We need to make better small-church choices.

In a previous article, Want Your Small Church to Be Great? Make Good Small-Church Choices, I wrote about the importance of making choices appropriate to your size. Now we get practical, with seven examples of choices that work in most small church contexts:

1. Do Relationships Well

People don’t attend small churches by mistake. They do so because they want a more intimate, personal experience than they can get in a bigger church.

They want to know the people they’re ministering and worshiping with. They want to know the pastor. They’re not wrong for wanting that.

As a church grows, the pastor stops being able to do hands-on ministry for every church member. And that’s okay. But a small church can’t become healthy if we distance ourselves from the people we’re called to pastor.

As we’ll see in points 3-5 (below) it’s never good for a pastor to do all the ministry, even in a very small church. But a small church can’t become healthy or big if we distance ourselves from people when we don’t need to.

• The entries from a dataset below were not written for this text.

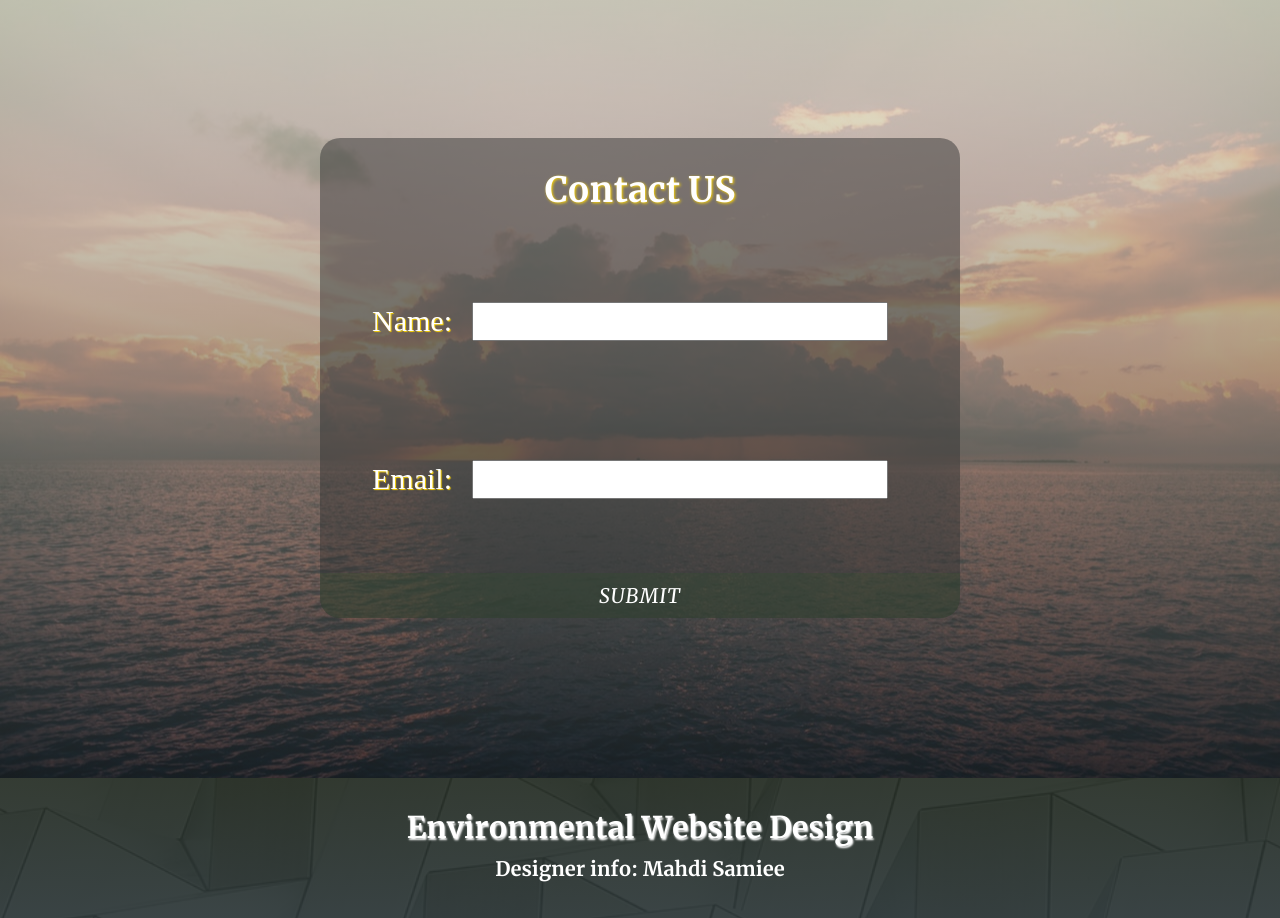
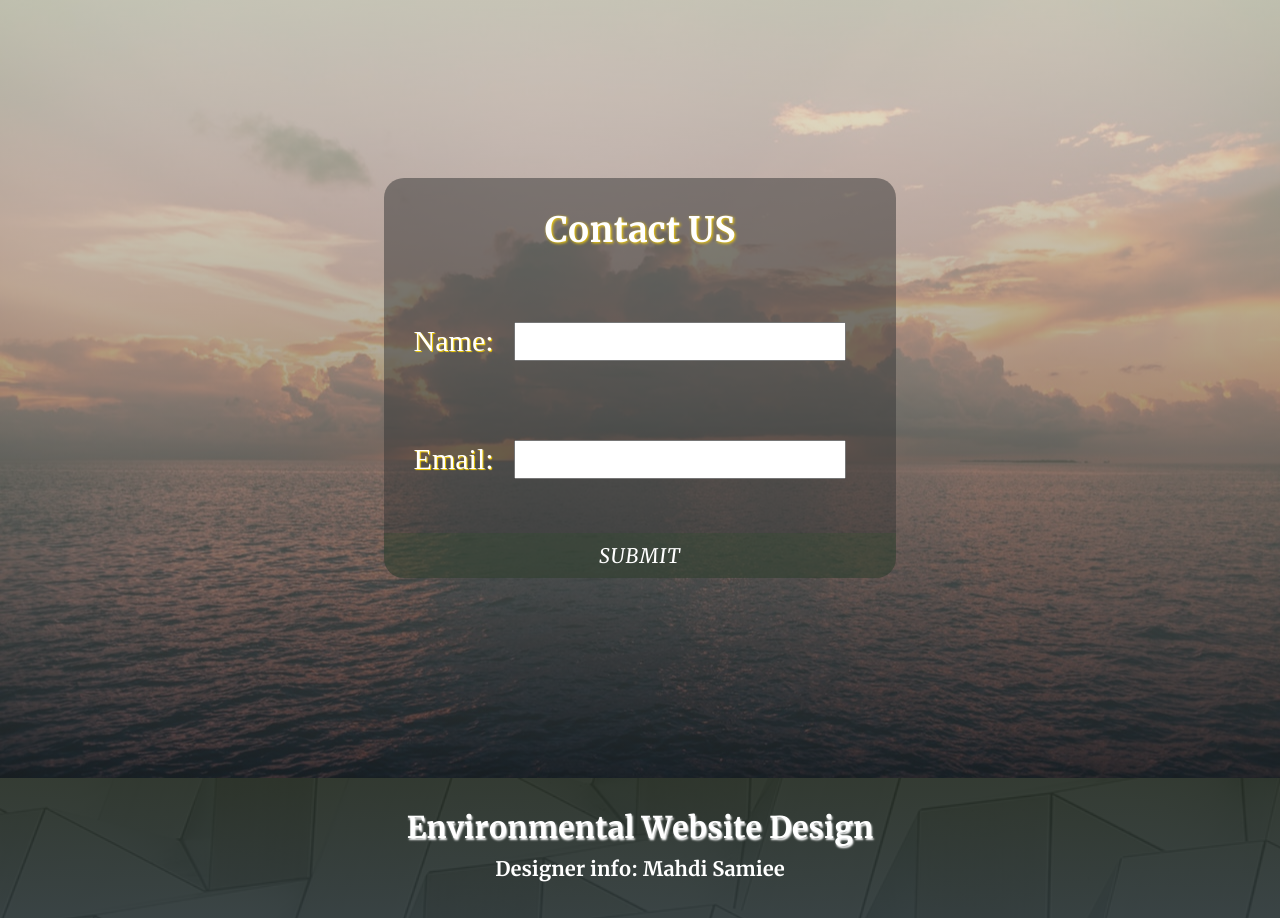
Before and after one commit to MattSam9/Environment_Website_design, a plain HTML site: page index.html in a window 1280 px wide. Shown: the part 2480-3398 px from the top of the page. Drawn offline with nearby package versions, Linux system fonts and the light colour scheme.

Commit message:
modify contact wrapper height

```diff
--- a/css/style.css
+++ b/css/style.css
@@ -343,8 +343,8 @@ main .benefits {
   background-position: center;
 }
 .contact .contact-wrapper {
-  width: 50%;
-  min-height: 60vh;
+  width: 40%;
+  min-height: 50vh;
   margin: 3rem auto;
   display: flex;
   flex-direction: column;
```
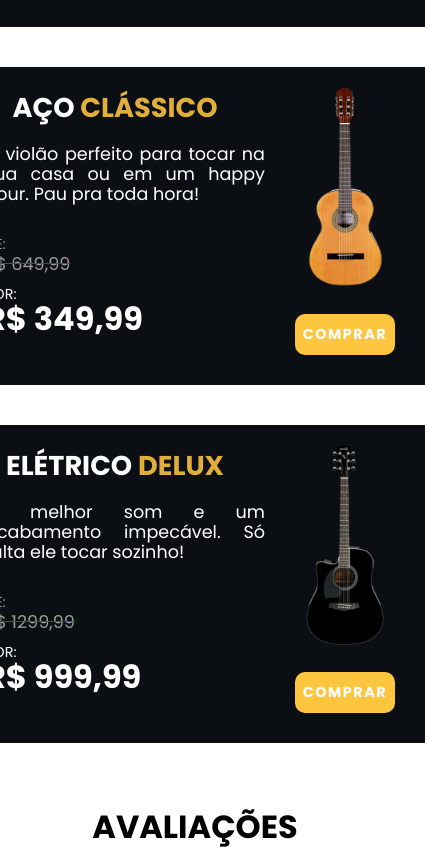
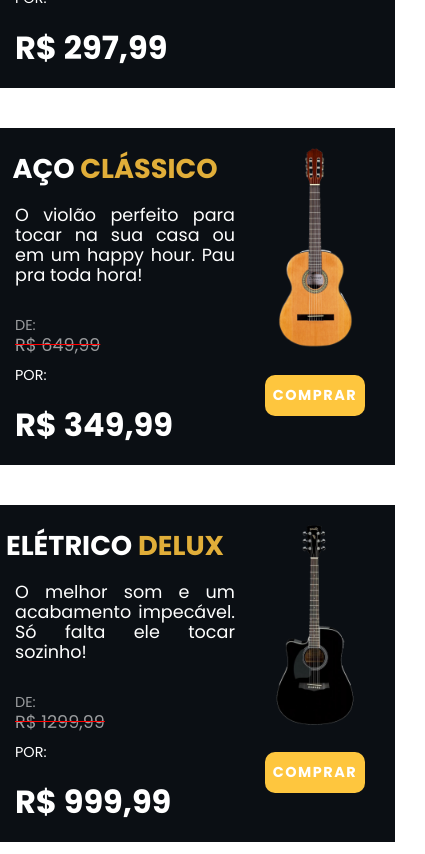
Before and after one commit to devgabrielsilveira/projeto-boemia, a plain HTML site: page index.html in a window 390 px wide. Shown: the part 858-1712 px from the top of the page, 425 px wide, since content can reach past the window. Drawn offline with nearby package versions, Linux system fonts and the light colour scheme; a web font is replaced by a local one.

Commit message:
responsividade ajustada

```diff
--- a/estilos/style.css
+++ b/estilos/style.css
@@ -221,7 +221,7 @@ p.autor {
 #produtos > .violao01 > .descricao > p.preco-novo {
     font-size: 2em;
     font-weight: bold;
-    padding: 5px 20px;
+    padding: 30px 20px;
 }
 
 #produtos > .violao02 > .descricao > p.antigo {
@@ -245,7 +245,7 @@ p.autor {
 #produtos > .violao02 > .descricao > p.preco-novo {
     font-size: 2em;
     font-weight: bold;
-    padding: 5px 20px;
+    padding: 30px 20px;
 }
 
 #produtos > .violao03 > .descricao > p.antigo {
@@ -269,7 +269,7 @@ p.autor {
 #produtos > .violao03 > .descricao > p.preco-novo {
     font-size: 2em;
     font-weight: bold;
-    padding: 5px 20px;
+    padding: 30px 20px;
 }
 
 .venda {
@@ -307,7 +307,7 @@ p.autor {
 .violao01 {
     display: flex;
     flex-direction: row;
-    max-width: 800px;
+    width: 400px;
     background-color: var(--cor6);
     transition: .5s;
     margin: 0px 10px 40px 10px;
@@ -316,7 +316,7 @@ p.autor {
 .violao02 {
     display: flex;
     flex-direction: row;
-    max-width: 800px;
+    width: 400px;
     background-color: var(--cor6);
     transition: .5s;
     margin: 0px 10px 40px 10px;
@@ -325,7 +325,7 @@ p.autor {
 .violao03 {
     display: flex;
     flex-direction: row;
-    max-width: 800px;
+    width: 400px;
     background-color: var(--cor6);
     transition: .5s;
     margin: 0px 10px 40px 10px;
```
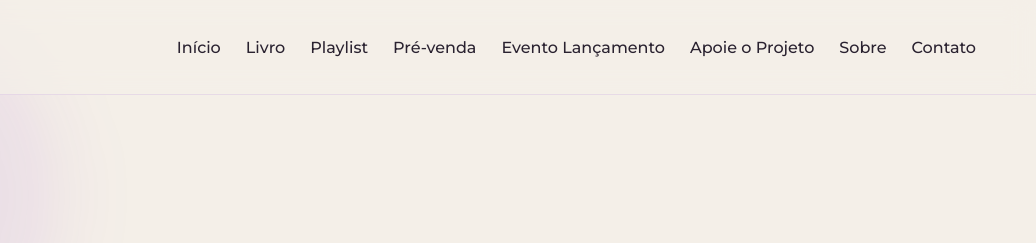
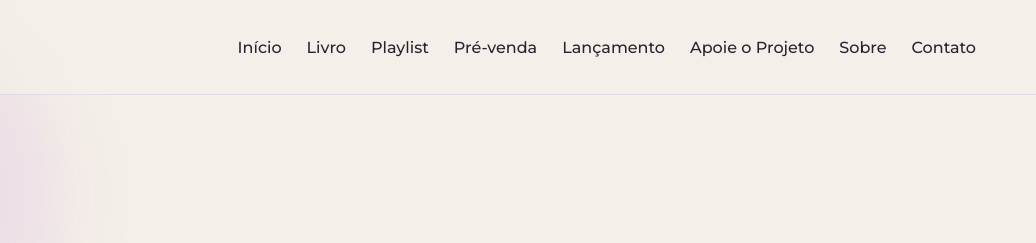
Before and after one commit to luuizaribass/rbliterario, a plain HTML site: page index.html in a window 1280 px wide. Shown: the top 243 px of the page, 244-1280 px from the left. Drawn offline with nearby package versions, Linux system fonts and the light colour scheme.

Commit message:
Update index.html

```diff
--- a/index.html
+++ b/index.html
@@ -44,7 +44,7 @@
 
         <a href="#prevenda">Pré-venda</a>
 
-        <a href="#convite">Evento Lançamento</a>
+        <a href="#convite">Lançamento</a>
 
         <a href="#apoie">Apoie o Projeto</a>
 
```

Doing the smaller, intimate, relational things well is a good small church choice.

2. Tailor Your Methods To Your Size

It takes as much time, study, prayer, and skill to prepare a sermon for 20 people as it does for 200 or 2,000 people.

But we shouldn’t deliver it in the same way to a crowd of 20 we would for 200 or 2,000.

In my home church I preach to about 150 in our two services (60 in one, 90 in the other) from an eight-inch high platform. The front row is three feet away from the stage. Occasionally I’ll joke back-and-forth with the audience.

But when I teach that same message to 15 students at our local Teen Challenge recovery center, we sit in a circle. I make references to their current struggles and I throw it open for Q&A.

When I have ocassion to speak to a crowd of 500 or more I’m usually on a four-to-five foot raised stage. The front row may be ten to twenty feet away from me. My eye contact consists more of scanning the crowd than face-to-face. Many people in the audience aren’t even looking at me, but at my face on a screen.

Same message. Same quality. Different methods for different sizes.

Producing excellent content, then tailoring its delivery for the size of the crowd is a good small church choice.

3. Be The Pastor, Not The Hero

There are times when a pastor needs to take a ministry – or even the entire church – on our shoulders to get something important started or finished.

But we can’t keep going that way. When a pastor does all the ministry, the church starts expecting, then requiring the pastor to do all the ministry.

The church needs more pastors, fewer heroes. And fewer self-imposed martyrs.

It’s been said that if you’re too busy, you’re probably doing something (or many things) that God isn’t asking you to do.

Some pastors need to slow down, assess what we’re doing, then dump anything that isn’t essential. (See point 4, below).

Reducing the pastoral workload is a good small church choice.

4. Do More By Doing Less

There was a season in our church when we stopped doing everything but the essentials. It left us with very little on the calendar. But it was one of the best decisions we ever made.

Doing less allowed us to concentrate our efforts on a few things we knew we could do well, instead of dividing our limited time, money, and energy on doing a lot of things poorly.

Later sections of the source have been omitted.